# Task instructions
Count the lines below containing "CBSE"; state the number only.
Content starts
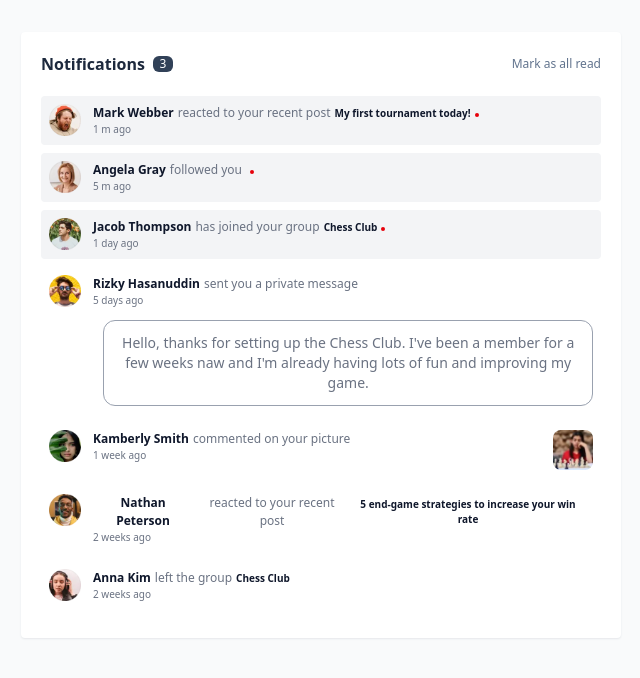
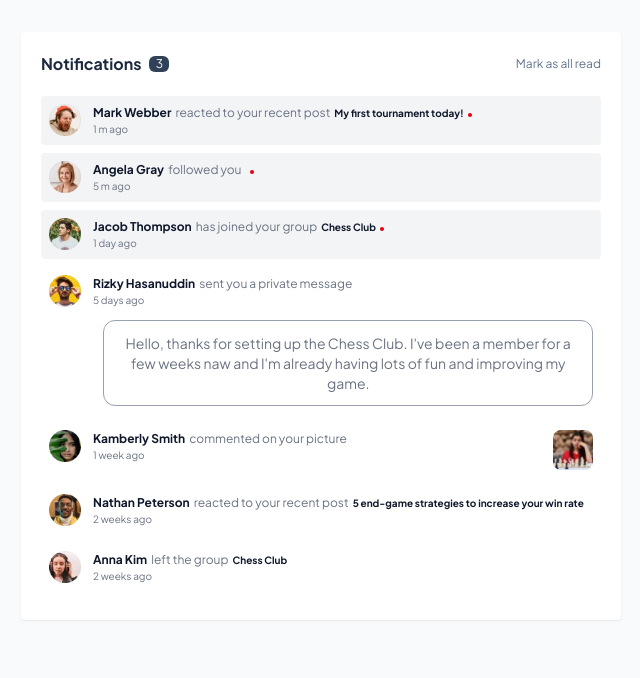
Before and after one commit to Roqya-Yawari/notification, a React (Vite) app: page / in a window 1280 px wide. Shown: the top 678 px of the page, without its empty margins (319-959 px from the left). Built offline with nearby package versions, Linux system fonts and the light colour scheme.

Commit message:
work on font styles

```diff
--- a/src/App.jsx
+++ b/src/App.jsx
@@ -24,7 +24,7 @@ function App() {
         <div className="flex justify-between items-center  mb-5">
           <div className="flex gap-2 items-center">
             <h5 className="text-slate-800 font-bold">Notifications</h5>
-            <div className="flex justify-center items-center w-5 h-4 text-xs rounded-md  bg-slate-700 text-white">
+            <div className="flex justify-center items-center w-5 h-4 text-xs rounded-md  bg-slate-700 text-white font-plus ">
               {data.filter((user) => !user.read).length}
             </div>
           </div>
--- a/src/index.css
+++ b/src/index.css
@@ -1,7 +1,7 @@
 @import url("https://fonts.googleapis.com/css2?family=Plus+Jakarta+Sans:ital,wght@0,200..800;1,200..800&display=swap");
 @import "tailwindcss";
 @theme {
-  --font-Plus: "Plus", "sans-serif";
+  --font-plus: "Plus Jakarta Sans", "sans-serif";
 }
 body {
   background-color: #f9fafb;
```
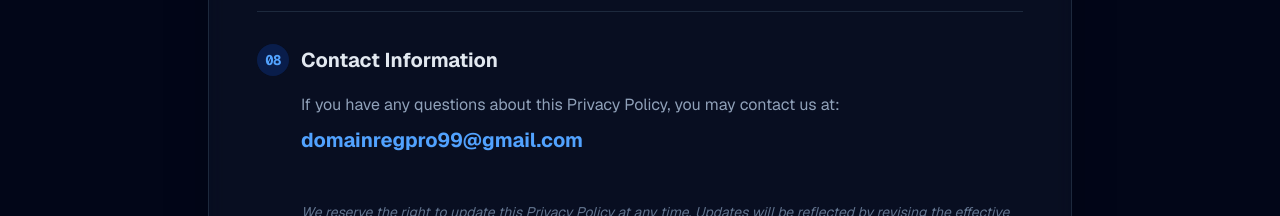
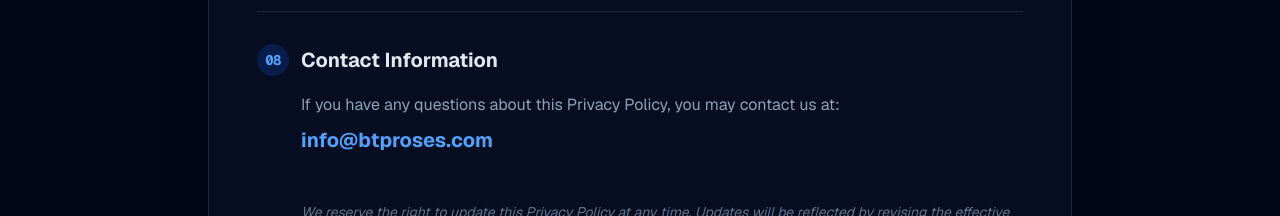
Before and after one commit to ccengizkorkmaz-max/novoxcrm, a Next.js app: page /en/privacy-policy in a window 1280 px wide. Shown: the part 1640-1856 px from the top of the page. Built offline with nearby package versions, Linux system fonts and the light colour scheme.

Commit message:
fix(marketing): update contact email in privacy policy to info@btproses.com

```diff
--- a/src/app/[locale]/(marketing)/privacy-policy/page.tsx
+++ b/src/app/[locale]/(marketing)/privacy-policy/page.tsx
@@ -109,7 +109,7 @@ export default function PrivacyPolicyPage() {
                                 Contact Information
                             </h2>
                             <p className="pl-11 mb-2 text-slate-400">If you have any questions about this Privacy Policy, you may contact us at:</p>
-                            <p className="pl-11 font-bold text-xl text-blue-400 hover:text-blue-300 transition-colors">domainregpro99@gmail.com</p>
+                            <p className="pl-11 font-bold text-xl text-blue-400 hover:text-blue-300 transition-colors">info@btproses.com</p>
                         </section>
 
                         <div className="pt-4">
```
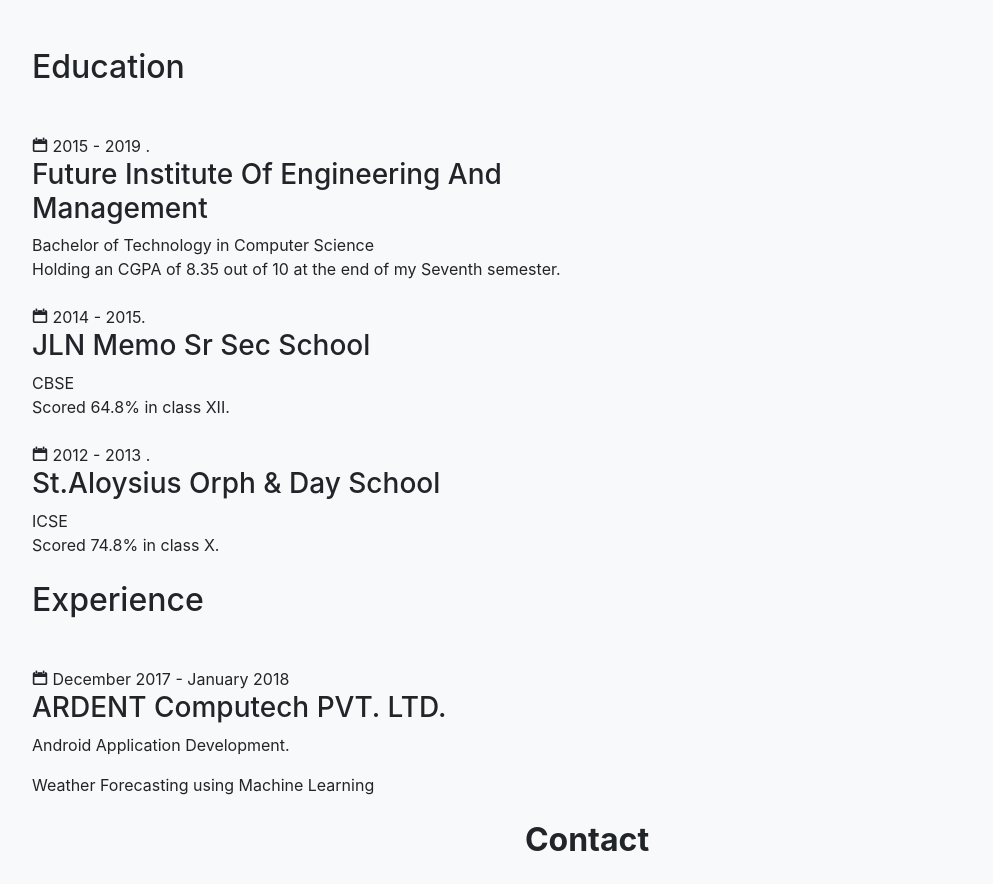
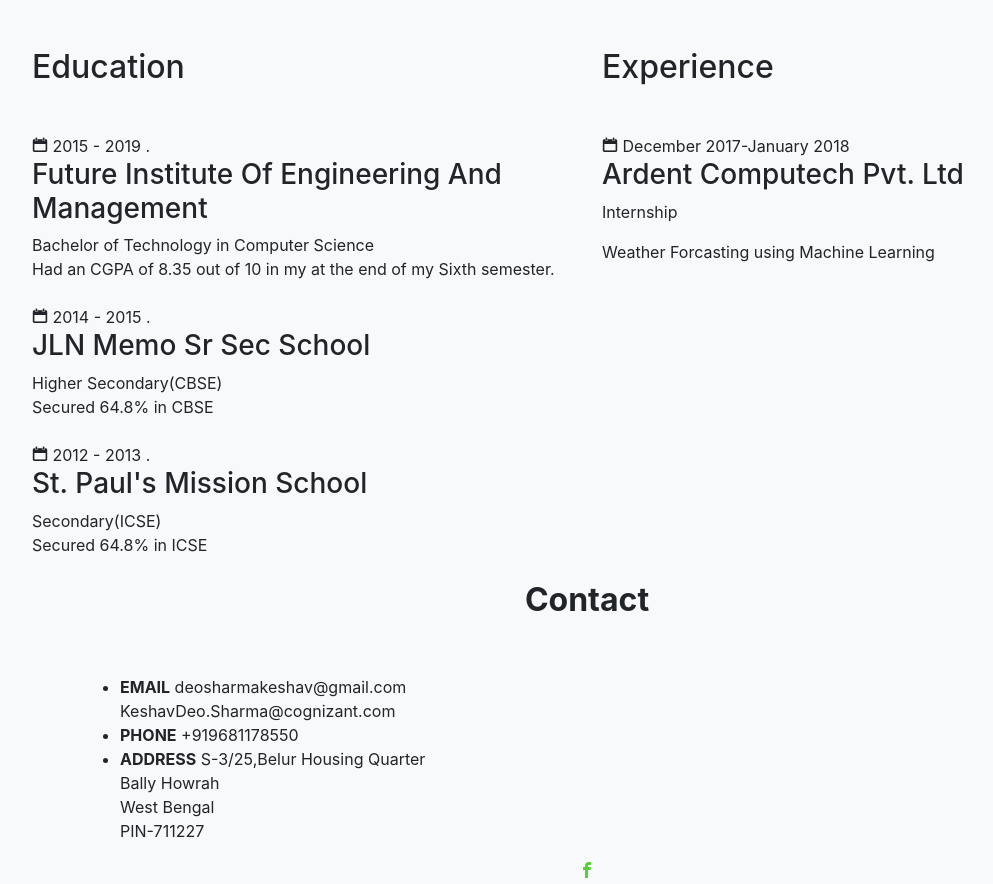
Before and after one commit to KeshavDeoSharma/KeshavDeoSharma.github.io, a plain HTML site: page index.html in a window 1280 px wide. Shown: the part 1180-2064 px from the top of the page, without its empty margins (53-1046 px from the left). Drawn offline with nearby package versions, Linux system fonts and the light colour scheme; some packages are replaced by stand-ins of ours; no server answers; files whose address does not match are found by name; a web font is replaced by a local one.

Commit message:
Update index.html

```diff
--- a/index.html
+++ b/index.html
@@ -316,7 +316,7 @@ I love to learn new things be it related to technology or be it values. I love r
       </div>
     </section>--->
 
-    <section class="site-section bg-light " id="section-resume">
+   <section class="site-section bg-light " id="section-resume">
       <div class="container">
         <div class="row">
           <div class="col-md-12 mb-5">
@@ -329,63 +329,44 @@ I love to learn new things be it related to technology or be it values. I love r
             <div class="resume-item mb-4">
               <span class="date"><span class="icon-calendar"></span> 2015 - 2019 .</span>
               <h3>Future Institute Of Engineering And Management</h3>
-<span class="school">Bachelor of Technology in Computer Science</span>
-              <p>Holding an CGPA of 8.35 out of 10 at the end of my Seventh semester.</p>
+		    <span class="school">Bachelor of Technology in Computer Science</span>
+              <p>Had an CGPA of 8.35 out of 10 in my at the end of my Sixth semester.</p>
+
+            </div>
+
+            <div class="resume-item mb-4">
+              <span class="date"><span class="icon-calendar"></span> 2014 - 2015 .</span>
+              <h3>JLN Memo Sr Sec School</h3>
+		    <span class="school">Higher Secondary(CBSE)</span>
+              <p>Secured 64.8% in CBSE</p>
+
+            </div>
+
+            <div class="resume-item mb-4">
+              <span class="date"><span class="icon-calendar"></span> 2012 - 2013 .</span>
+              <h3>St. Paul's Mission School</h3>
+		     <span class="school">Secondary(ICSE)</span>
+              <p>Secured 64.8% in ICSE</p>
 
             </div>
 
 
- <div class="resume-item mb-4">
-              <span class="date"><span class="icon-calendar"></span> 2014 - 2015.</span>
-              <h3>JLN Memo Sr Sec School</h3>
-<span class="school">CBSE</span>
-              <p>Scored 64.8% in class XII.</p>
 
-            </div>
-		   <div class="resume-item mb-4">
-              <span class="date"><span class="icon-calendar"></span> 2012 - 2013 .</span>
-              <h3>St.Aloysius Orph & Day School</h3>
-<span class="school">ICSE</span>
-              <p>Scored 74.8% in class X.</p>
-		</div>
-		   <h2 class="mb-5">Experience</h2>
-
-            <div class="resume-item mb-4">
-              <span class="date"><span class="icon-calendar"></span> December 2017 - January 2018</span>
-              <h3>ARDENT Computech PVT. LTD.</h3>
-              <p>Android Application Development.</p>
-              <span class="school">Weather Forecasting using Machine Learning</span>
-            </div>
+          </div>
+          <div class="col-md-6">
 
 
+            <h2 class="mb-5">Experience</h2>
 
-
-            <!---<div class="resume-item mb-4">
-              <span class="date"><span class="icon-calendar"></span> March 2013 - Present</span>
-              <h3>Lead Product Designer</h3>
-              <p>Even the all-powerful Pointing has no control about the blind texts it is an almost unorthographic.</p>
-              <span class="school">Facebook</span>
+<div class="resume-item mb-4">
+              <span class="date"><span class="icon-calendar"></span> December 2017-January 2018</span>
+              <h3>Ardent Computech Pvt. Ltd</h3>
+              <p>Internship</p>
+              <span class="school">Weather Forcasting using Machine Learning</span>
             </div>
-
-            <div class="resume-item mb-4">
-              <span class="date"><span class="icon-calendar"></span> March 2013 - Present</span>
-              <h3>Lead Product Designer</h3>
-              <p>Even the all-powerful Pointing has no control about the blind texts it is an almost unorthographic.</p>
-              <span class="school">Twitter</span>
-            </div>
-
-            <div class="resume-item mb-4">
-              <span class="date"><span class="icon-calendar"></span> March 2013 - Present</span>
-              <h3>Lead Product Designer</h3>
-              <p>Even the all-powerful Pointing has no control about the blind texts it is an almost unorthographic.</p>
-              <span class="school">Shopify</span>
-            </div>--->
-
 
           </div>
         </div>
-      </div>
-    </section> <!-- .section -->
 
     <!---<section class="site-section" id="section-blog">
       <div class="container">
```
Content ends
# Answer box
3